# PROBLEM DESCRIPTION:
Look through the records below and copy each line that includes the word "footer".

*** Opening of DATASET ENTRIES ***

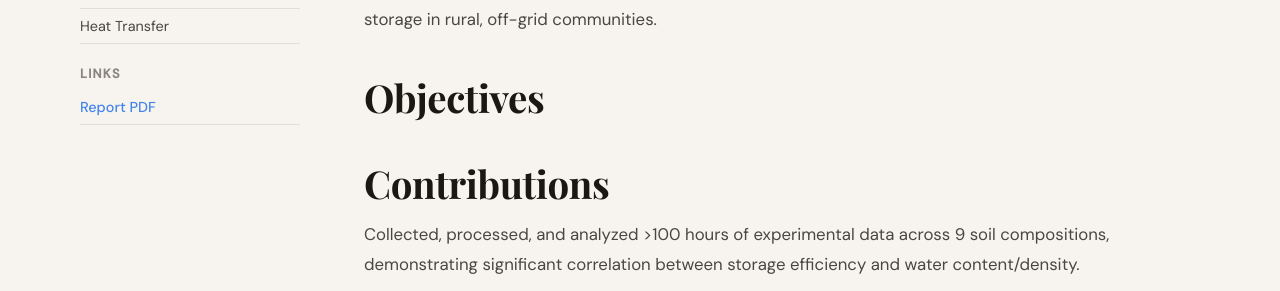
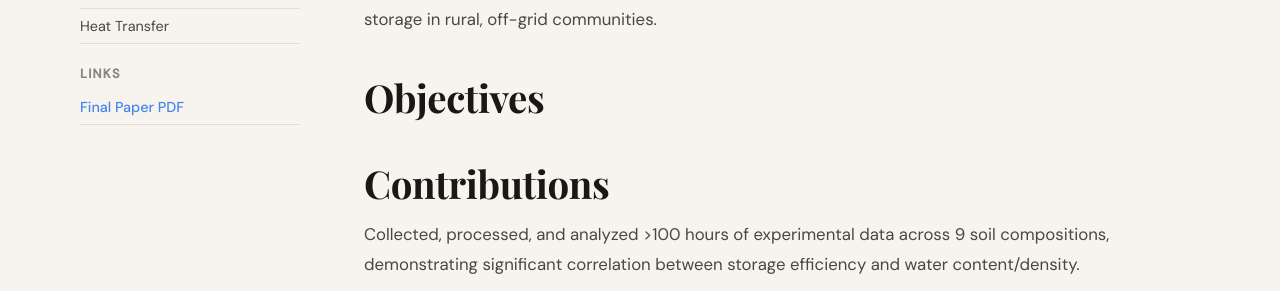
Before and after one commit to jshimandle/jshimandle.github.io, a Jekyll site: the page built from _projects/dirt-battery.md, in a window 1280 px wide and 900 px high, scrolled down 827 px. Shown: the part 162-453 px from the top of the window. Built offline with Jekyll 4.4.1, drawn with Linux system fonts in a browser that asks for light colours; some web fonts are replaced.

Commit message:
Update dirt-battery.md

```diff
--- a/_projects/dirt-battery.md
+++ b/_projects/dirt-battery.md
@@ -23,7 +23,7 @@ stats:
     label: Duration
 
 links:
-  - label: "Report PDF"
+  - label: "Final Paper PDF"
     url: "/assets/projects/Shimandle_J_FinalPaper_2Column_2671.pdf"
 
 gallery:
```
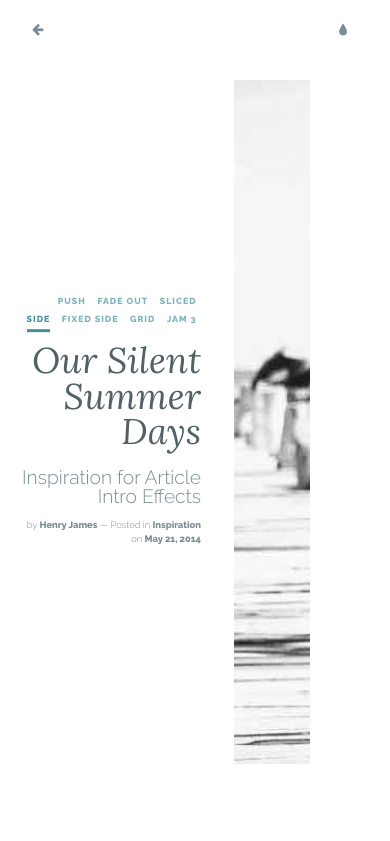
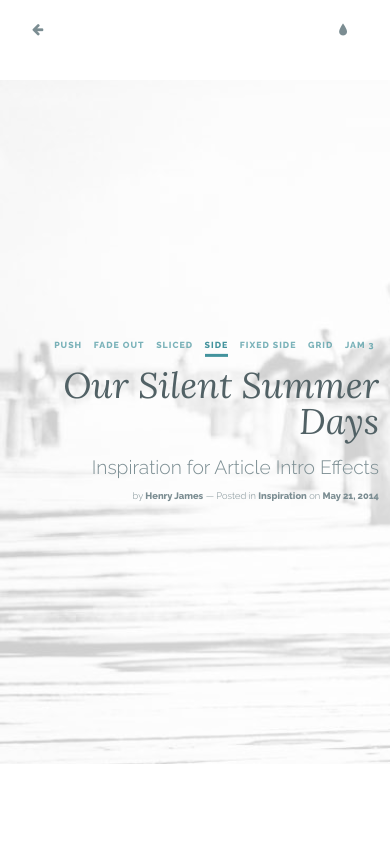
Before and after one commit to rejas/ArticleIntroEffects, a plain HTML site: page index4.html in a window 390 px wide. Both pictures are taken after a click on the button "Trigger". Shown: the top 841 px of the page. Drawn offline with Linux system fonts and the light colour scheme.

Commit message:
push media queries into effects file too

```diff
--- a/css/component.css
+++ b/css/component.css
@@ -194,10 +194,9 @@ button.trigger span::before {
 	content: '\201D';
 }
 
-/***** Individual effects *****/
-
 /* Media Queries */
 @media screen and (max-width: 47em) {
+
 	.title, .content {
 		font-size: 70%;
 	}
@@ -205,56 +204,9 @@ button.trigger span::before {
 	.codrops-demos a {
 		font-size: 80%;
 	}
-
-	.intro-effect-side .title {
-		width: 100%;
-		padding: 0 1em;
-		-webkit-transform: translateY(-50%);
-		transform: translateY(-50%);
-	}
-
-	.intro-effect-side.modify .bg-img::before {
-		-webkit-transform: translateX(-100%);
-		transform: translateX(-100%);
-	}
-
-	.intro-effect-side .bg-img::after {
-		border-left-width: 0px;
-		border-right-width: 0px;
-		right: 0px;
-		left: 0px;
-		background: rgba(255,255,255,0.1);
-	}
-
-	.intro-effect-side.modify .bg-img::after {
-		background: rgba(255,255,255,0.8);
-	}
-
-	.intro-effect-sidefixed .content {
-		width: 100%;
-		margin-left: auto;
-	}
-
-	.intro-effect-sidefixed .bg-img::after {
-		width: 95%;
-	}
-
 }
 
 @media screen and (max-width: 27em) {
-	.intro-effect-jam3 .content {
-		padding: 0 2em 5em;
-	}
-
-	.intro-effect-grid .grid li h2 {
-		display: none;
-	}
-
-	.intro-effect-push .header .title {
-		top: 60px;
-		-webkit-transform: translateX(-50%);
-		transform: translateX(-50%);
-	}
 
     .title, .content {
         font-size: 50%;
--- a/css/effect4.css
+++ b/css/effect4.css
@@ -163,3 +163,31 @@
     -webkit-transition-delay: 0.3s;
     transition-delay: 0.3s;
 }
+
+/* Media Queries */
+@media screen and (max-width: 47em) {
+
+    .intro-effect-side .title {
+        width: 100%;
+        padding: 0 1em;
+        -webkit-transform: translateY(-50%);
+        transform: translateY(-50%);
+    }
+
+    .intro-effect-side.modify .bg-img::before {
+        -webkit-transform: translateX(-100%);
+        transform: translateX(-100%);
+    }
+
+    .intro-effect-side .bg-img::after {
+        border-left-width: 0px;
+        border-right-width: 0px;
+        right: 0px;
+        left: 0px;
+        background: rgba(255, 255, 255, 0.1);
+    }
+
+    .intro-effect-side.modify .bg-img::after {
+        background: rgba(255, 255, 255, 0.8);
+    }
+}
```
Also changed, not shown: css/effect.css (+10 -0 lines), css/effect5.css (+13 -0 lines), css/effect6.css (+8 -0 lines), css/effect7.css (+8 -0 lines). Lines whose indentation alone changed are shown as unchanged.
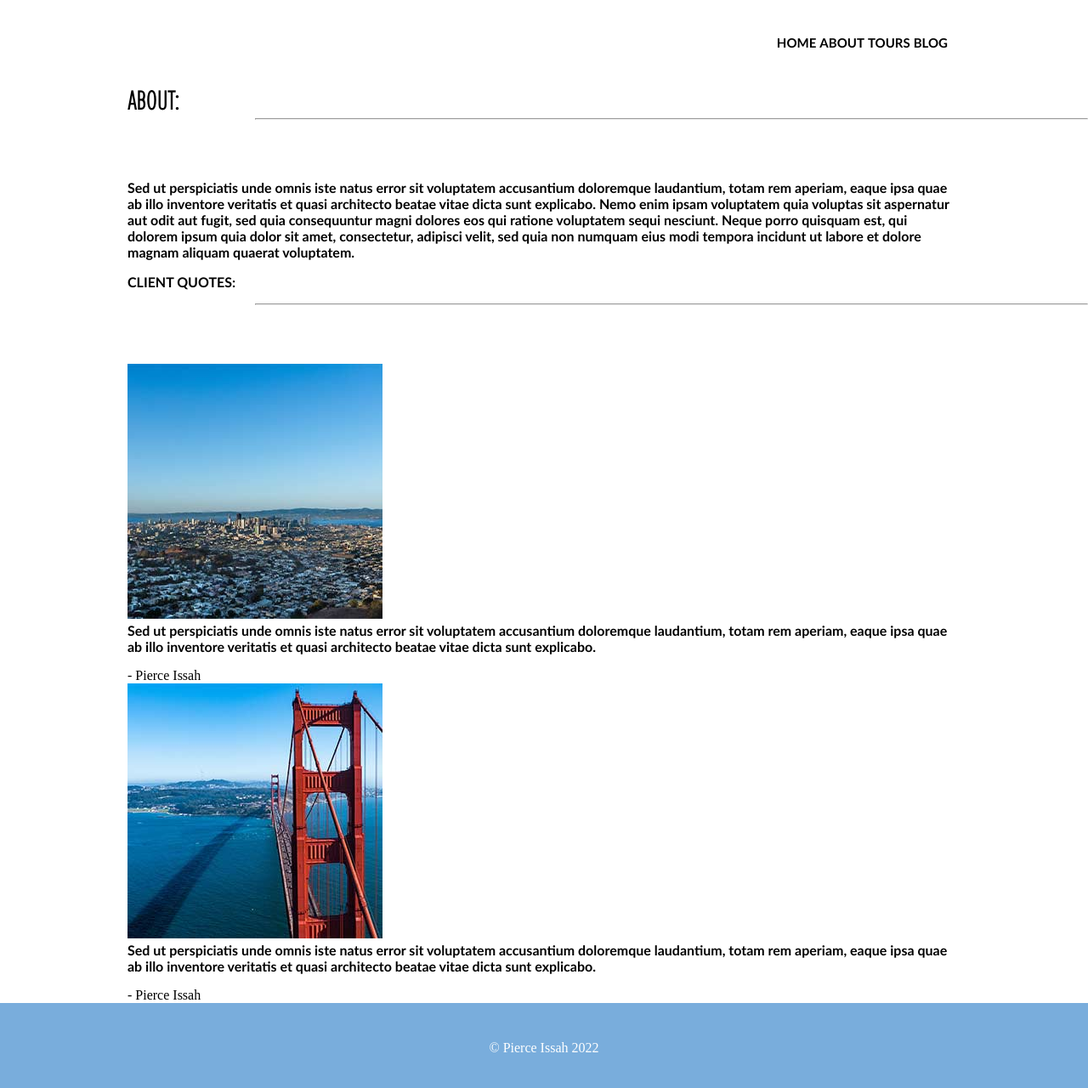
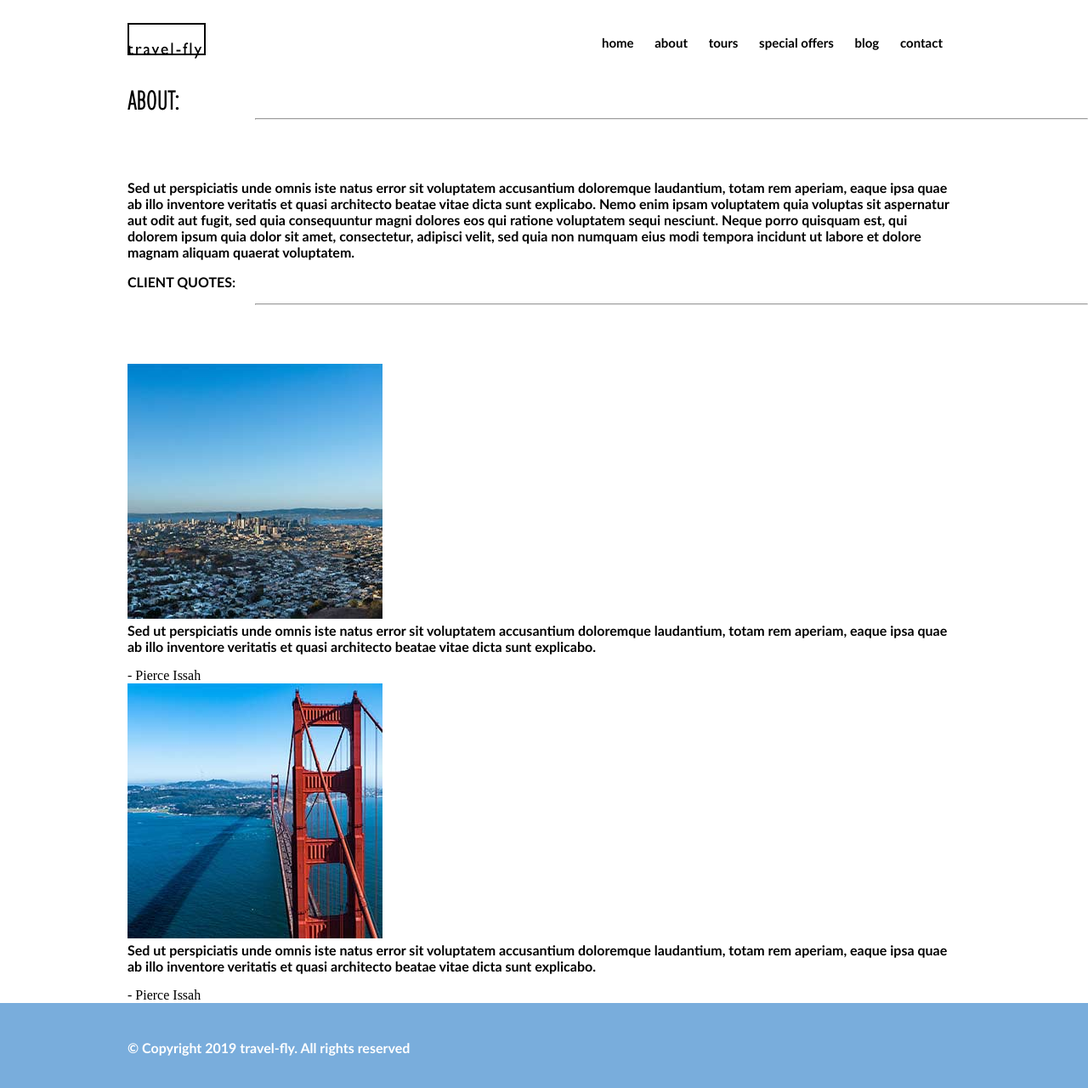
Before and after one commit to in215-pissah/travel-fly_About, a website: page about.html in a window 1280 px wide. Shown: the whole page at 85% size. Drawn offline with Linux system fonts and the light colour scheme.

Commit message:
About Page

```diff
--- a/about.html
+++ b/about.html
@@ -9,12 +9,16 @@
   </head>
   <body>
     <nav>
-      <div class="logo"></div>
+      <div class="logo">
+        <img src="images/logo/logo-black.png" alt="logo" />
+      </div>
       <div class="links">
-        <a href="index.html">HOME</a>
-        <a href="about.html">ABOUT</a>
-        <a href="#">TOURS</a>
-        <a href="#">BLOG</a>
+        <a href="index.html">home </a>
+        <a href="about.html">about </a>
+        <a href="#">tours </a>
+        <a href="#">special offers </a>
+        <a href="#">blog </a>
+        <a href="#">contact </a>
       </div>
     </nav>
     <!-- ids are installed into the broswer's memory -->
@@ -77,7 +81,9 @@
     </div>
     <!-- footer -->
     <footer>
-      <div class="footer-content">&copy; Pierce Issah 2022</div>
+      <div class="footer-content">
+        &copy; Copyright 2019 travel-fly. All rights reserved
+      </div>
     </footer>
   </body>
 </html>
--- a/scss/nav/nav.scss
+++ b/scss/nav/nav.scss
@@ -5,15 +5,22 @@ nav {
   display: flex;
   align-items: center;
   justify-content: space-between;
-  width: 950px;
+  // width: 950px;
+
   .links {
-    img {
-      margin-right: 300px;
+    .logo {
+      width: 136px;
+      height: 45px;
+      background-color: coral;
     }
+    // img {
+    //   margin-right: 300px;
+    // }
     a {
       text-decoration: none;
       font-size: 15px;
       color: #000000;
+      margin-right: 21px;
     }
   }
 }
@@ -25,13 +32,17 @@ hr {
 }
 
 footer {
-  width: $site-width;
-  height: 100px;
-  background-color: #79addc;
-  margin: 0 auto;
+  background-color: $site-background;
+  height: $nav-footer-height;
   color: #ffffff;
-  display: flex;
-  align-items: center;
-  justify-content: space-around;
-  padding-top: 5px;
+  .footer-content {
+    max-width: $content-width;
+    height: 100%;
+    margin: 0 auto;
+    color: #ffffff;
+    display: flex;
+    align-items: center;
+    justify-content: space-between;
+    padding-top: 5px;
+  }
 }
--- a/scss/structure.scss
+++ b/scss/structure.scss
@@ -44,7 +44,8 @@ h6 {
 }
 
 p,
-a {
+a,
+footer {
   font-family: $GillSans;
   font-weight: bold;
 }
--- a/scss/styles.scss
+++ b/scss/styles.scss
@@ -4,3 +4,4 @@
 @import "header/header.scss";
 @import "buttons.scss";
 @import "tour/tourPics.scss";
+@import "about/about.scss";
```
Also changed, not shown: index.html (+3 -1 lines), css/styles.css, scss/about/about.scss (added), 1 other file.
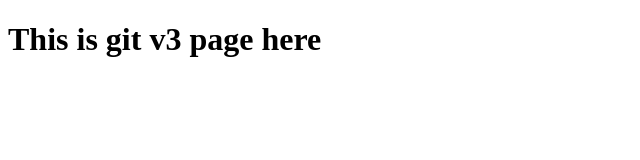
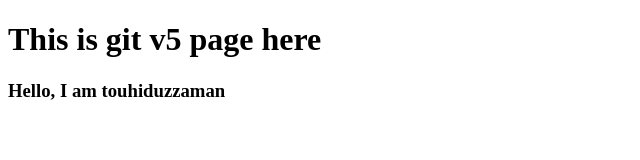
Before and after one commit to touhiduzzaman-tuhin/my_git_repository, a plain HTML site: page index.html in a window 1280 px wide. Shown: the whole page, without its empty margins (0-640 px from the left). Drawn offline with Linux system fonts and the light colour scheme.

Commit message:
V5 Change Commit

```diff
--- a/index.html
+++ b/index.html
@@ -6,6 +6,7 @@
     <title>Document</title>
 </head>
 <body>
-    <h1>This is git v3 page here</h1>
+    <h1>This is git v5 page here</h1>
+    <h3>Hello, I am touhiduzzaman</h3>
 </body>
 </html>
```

*** Close of DATASET ENTRIES ***

# ANSWER TO THE PROBLEM:
     <!-- footer -->
     <footer>
-      <div class="footer-content">&copy; Pierce Issah 2022</div>
+      <div class="footer-content">
     </footer>
 footer {
+  height: $nav-footer-height;
+  .footer-content {
+footer {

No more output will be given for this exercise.